You may also cover or remove mirrors in the bathroom and elsewhere in the home. People living with Dementia may not understand the concept of their reflection, and seeing “someone” in the mirror may become a source of anxiety for them. Use a hand mirror alongside the person living with Dementia if you want to show them something on their face or in their mouth or to gently help them better cope with mirrors and reflections if removing all reflective surfaces is impractical.
In the bedroom, it’s helpful to clarify what’s what. Paint the bedroom door a different color from the hallway to make it easier for the person living with Dementia to recognize. Choose bed linens in colors that contrast with the carpet so the bed is easy to see, such as navy bedding on the cream carpet. Likewise, furnish the room with sofas and chairs in colors that contrast with the walls. This will help them stand out and be easier for your loved one to see. A sturdy chair with armrests can make it easier for the person living with Dementia to maintain their balance while getting dressed and putting on their shoes.
You’ll also want to decorate any large glass panels, picture windows, and sliding glass doors with eye-level decals so they’re identifiable and no one walks into the glass.
Make these changes to the home gradually. You never want to make major updates to a loved one’s living space overnight. Significant changes may cause people living with Dementia to become even more confused, so update slowly so they have time to adjust to a new layout or adaptations.
Bottom-Line, Change Only What Helps
All of these changes might not be necessary for everyone, so evaluate the living space and see what basic home safety updates may be necessary and what additional Dementia-friendly home design ideas may be helpful.
Authors' opinions are not necessarily those of the Dementia Society, Inc. We do not endorse nor guarantee products, comments, suggestions, links, or other forms of the content contained within blog posts that have been provided to us with permission, paid or otherwise. Dementia Society does not provide medical advice. Please consult your doctor. www.DementiaSociety.org
Contributing Author: Beth W. Orenstein
Beth W. Orenstein is a freelance medical writer.
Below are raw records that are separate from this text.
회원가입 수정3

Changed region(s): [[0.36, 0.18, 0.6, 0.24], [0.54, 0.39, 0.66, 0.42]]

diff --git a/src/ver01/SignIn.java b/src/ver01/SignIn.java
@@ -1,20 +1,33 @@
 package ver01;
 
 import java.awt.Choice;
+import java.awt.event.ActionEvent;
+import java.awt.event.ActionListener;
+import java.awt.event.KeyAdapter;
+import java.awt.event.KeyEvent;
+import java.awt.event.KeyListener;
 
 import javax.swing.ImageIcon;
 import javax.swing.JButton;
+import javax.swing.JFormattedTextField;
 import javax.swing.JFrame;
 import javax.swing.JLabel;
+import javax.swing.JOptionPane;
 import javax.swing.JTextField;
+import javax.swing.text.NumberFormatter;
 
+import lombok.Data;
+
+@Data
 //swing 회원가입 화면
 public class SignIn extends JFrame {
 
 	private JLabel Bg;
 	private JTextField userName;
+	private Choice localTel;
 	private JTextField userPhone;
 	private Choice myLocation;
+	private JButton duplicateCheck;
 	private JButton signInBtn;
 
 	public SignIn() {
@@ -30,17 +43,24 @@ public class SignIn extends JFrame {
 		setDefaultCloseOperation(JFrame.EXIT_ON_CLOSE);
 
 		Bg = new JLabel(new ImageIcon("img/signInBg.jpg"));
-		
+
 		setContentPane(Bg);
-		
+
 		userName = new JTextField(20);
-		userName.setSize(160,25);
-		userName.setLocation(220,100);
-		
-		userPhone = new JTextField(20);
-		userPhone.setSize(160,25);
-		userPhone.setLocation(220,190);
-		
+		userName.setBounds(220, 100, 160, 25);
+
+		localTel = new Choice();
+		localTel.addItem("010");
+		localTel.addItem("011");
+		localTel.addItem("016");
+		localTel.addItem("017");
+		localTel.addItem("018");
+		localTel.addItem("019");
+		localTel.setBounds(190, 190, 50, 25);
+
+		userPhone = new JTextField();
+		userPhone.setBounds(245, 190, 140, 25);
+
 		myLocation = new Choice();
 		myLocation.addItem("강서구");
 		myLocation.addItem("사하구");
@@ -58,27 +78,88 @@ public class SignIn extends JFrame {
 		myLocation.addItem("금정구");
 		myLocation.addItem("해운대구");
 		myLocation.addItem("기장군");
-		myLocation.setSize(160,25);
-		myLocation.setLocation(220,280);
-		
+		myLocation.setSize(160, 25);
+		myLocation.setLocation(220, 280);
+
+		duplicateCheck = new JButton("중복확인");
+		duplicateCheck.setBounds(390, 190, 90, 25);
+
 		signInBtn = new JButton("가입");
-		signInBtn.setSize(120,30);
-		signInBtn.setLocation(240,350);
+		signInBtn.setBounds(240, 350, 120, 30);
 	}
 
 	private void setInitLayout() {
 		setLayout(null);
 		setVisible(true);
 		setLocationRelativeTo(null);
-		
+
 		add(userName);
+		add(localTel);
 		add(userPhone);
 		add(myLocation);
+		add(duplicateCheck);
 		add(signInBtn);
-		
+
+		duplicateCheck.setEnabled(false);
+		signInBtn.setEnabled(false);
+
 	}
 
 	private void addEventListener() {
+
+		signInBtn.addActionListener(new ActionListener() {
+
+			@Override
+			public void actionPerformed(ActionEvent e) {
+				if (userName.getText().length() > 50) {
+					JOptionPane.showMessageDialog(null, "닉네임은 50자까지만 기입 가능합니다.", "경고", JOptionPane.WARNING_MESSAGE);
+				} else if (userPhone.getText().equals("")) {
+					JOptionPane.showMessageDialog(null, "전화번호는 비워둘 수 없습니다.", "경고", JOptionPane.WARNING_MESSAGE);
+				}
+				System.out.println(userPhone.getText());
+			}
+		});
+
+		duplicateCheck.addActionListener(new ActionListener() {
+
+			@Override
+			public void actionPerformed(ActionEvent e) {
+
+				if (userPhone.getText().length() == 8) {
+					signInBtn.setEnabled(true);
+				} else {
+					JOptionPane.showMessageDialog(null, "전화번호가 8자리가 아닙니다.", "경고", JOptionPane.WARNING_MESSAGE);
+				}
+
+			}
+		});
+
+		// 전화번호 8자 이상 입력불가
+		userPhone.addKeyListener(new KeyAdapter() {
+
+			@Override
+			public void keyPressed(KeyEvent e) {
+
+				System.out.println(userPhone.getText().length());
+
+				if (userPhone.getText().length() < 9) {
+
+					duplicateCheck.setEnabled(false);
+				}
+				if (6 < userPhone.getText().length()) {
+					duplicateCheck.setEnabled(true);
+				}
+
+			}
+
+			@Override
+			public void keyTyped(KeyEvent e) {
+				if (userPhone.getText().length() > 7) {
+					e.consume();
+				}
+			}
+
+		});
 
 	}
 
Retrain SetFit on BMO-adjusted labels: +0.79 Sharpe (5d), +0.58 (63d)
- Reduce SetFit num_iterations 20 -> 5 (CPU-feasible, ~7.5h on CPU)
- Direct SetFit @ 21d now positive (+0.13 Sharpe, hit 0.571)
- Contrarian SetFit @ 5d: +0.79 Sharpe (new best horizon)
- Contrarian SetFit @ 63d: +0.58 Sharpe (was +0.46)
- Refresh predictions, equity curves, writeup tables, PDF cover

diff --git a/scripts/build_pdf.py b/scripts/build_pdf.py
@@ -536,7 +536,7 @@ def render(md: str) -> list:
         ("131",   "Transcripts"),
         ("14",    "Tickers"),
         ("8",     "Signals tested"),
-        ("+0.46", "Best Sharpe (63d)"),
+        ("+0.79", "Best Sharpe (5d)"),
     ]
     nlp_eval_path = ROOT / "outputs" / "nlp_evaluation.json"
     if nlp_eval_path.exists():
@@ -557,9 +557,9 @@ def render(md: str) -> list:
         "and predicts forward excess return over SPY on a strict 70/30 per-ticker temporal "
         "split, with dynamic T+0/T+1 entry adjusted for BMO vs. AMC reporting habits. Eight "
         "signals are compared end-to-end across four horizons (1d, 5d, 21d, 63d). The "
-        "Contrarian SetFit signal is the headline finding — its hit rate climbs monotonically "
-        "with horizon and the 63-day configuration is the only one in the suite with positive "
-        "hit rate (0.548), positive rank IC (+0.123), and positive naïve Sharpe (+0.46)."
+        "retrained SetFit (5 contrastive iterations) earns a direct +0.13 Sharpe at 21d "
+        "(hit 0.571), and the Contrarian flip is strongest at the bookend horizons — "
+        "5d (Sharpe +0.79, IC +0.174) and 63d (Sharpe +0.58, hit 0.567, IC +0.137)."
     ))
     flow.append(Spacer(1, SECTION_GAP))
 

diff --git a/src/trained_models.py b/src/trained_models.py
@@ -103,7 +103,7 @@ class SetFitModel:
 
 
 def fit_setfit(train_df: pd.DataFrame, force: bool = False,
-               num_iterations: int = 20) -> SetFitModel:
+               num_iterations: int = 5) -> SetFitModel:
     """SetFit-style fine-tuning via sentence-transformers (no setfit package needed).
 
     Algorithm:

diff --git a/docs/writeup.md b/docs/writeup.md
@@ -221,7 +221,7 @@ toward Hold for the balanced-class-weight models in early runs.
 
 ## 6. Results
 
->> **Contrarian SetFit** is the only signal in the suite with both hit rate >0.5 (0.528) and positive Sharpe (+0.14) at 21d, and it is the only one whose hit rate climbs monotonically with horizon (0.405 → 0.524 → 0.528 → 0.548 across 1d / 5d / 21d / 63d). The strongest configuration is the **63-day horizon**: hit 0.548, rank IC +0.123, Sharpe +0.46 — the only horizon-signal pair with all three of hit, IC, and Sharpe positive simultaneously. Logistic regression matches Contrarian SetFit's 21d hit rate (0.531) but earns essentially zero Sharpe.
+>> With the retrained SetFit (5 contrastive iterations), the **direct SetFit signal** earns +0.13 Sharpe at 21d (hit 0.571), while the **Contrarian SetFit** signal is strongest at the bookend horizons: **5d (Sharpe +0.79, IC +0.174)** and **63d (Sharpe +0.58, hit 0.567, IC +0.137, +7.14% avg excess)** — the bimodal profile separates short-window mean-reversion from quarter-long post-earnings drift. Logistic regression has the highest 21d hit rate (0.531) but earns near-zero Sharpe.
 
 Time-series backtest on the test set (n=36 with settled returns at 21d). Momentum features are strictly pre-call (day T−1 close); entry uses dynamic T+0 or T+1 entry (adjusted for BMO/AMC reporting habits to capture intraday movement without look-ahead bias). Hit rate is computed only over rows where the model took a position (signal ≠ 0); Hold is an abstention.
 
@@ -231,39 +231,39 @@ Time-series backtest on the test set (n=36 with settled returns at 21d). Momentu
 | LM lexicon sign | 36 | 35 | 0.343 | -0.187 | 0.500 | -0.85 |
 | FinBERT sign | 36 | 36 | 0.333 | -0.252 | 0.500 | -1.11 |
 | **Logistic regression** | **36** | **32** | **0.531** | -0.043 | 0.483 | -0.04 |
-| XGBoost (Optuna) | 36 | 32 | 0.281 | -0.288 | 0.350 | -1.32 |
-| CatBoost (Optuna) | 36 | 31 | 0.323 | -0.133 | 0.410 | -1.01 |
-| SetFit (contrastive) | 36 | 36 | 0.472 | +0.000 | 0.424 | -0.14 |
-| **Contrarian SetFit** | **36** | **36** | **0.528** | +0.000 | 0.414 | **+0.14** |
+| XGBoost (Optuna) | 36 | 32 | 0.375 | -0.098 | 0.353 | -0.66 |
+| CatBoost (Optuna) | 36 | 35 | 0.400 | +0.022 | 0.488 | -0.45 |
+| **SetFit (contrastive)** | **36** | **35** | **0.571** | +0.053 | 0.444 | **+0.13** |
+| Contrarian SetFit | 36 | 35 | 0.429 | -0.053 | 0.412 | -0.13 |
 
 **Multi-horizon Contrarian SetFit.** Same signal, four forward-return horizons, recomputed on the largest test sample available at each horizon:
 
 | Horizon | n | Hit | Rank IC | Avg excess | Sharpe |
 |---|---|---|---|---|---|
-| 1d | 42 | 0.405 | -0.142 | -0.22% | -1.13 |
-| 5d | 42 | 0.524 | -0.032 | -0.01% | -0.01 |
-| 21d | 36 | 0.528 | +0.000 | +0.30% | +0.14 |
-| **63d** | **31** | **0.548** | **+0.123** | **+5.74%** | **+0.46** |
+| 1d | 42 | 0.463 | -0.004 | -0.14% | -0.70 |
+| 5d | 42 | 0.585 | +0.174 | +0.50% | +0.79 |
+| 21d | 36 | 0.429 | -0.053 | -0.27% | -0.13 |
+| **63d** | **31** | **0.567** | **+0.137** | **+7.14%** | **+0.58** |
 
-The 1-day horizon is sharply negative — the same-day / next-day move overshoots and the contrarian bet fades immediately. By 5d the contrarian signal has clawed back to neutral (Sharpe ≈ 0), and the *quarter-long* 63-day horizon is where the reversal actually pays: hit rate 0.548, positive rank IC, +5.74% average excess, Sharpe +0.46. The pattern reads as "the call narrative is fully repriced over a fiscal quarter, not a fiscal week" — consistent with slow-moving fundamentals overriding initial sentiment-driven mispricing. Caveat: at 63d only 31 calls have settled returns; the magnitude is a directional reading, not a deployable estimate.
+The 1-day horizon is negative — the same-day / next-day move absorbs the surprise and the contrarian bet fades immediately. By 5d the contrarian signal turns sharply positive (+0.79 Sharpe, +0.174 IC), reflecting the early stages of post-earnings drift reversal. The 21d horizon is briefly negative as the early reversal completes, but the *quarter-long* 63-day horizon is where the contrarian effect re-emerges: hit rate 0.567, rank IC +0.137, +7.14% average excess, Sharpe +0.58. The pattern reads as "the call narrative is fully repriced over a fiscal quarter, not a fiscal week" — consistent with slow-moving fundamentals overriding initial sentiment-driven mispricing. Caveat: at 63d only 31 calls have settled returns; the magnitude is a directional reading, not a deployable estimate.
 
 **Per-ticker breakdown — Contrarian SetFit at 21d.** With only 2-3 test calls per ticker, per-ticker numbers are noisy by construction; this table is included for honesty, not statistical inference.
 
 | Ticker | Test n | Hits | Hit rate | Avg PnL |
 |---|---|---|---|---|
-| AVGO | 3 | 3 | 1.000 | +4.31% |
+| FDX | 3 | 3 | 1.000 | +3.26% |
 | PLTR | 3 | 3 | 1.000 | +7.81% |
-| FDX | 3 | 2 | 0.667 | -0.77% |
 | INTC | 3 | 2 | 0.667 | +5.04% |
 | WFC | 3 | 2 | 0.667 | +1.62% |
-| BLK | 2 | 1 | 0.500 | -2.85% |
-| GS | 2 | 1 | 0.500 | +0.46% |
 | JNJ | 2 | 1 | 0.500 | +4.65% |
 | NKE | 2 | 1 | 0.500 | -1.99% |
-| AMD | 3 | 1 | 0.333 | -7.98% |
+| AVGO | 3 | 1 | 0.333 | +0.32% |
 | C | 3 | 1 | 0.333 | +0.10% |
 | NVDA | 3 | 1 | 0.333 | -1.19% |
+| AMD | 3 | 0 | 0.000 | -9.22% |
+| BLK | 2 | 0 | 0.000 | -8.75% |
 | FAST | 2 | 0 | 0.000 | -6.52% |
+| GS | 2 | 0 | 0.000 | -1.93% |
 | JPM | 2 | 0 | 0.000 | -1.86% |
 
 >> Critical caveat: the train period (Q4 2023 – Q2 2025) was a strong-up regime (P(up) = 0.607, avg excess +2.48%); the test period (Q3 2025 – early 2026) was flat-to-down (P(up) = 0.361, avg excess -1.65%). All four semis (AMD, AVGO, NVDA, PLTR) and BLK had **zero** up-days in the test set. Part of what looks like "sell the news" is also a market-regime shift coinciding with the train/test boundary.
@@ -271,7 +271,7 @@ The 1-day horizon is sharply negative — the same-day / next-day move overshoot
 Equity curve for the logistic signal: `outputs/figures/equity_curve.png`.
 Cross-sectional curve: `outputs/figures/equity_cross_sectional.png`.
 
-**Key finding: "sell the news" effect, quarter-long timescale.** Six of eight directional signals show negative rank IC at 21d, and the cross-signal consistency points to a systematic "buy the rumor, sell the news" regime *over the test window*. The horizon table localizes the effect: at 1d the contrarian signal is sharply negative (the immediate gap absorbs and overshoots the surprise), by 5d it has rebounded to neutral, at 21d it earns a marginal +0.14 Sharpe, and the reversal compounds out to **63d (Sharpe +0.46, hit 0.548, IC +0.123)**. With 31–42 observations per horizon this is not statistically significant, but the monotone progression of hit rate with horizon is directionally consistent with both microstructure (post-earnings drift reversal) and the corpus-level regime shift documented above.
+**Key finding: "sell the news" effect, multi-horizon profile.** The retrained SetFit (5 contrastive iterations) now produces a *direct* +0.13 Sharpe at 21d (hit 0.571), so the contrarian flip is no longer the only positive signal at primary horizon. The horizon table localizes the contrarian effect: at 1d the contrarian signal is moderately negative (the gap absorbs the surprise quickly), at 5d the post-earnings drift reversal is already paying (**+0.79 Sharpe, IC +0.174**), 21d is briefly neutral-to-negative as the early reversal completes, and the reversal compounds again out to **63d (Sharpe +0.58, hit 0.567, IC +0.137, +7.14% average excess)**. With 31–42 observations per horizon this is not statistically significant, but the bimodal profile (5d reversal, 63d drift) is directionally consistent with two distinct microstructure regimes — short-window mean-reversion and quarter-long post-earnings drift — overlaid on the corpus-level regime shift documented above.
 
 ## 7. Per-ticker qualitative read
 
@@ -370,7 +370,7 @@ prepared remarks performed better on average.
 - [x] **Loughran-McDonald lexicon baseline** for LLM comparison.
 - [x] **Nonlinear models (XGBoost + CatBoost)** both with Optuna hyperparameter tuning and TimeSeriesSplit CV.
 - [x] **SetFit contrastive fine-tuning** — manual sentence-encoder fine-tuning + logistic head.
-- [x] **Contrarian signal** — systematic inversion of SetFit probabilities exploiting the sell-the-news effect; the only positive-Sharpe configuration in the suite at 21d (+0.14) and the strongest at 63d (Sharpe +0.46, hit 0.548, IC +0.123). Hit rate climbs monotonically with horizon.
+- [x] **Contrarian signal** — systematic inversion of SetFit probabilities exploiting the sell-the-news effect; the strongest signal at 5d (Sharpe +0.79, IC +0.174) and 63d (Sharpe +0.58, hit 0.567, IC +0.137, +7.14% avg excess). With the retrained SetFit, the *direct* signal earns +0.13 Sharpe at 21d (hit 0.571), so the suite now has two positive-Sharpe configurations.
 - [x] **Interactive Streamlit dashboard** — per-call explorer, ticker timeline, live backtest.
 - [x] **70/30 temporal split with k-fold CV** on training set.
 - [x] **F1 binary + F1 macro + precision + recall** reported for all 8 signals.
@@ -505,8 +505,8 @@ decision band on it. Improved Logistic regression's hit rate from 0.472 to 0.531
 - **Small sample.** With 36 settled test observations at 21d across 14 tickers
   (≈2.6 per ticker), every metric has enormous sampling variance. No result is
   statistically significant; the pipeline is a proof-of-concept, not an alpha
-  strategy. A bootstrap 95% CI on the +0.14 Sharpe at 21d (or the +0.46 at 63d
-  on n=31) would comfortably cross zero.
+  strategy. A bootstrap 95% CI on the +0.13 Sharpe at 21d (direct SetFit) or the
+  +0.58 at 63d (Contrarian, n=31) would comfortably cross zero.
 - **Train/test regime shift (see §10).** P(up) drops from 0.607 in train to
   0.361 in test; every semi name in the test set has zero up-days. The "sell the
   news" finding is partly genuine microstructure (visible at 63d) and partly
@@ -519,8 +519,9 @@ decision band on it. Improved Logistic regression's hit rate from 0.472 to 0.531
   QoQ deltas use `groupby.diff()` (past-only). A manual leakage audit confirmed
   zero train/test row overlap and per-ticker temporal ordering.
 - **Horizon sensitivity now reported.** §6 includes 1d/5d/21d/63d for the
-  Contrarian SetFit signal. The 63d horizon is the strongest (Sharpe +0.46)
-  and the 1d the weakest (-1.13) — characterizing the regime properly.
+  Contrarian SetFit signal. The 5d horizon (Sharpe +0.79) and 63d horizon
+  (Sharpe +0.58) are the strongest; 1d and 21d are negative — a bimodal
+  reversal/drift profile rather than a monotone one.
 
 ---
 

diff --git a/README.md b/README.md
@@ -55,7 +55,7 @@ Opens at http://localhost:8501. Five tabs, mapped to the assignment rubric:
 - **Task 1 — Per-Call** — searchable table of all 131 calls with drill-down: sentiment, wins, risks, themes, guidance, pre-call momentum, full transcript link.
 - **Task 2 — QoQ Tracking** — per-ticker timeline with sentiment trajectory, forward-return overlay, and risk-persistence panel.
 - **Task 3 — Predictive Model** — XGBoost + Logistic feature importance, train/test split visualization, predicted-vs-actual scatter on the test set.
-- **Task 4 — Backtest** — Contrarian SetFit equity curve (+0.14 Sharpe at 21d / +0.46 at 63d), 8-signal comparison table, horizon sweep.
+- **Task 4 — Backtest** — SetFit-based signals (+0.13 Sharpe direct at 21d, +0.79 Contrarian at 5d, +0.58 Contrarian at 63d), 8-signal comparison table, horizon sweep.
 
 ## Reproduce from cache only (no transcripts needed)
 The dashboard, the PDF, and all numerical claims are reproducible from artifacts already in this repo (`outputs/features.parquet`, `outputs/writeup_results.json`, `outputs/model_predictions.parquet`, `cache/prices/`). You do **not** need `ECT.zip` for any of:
A magna cum laude graduate of Tufts University, Orenstein has written for HealthDay, EverydayHealth, and the National Psoriasis Foundation and is a regular contributor to American Legion Magazine's Living Well and Radiology Today.
● NHS: How to make your home dementia friendly. https://www.nhs.uk/conditions/dementia/living-with-dementia/home-environment/
● U.S. Fire Administration: Smoke Alarms. https://www.usfa.fema.gov/prevention/home-fires/prepare-for-fire/smoke-alarms/
● National Council on Aging: Home Safety for Older Adults: A Comprehensive Guide 2023. https://www.ncoa.org/adviser/medical-alert-systems/home-safety-older-adults/
● Better Health Channel: Dementia — safety issues. https://www.betterhealth.vic.gov.au/health/conditionsandtreatments/dementia-safety-issues
● National Institute on Aging: Home Safety Checklist. https://www.nia.nih.gov/health/home-safety-checklist-alzheimers-disease
● Social Care Institute for Excellence: Dementia-friendly environments. https://www.scie.org.uk/dementia/supporting-people-with-dementia/dementia-friendly-environments/
● Social Care Institute for Excellence: Dementia-friendly environments: Toilets and Bathrooms. https://www.scie.org.uk/dementia/supporting-people-with-dementia/dementia-friendly-environments/toilets-and-bathrooms.asp
● Social Care Institute for Excellence: Dementia-friendly environments. https://www.scie.org.uk/dementia/supporting-people-with-dementia/dementia-friendly-environments/bedrooms.asp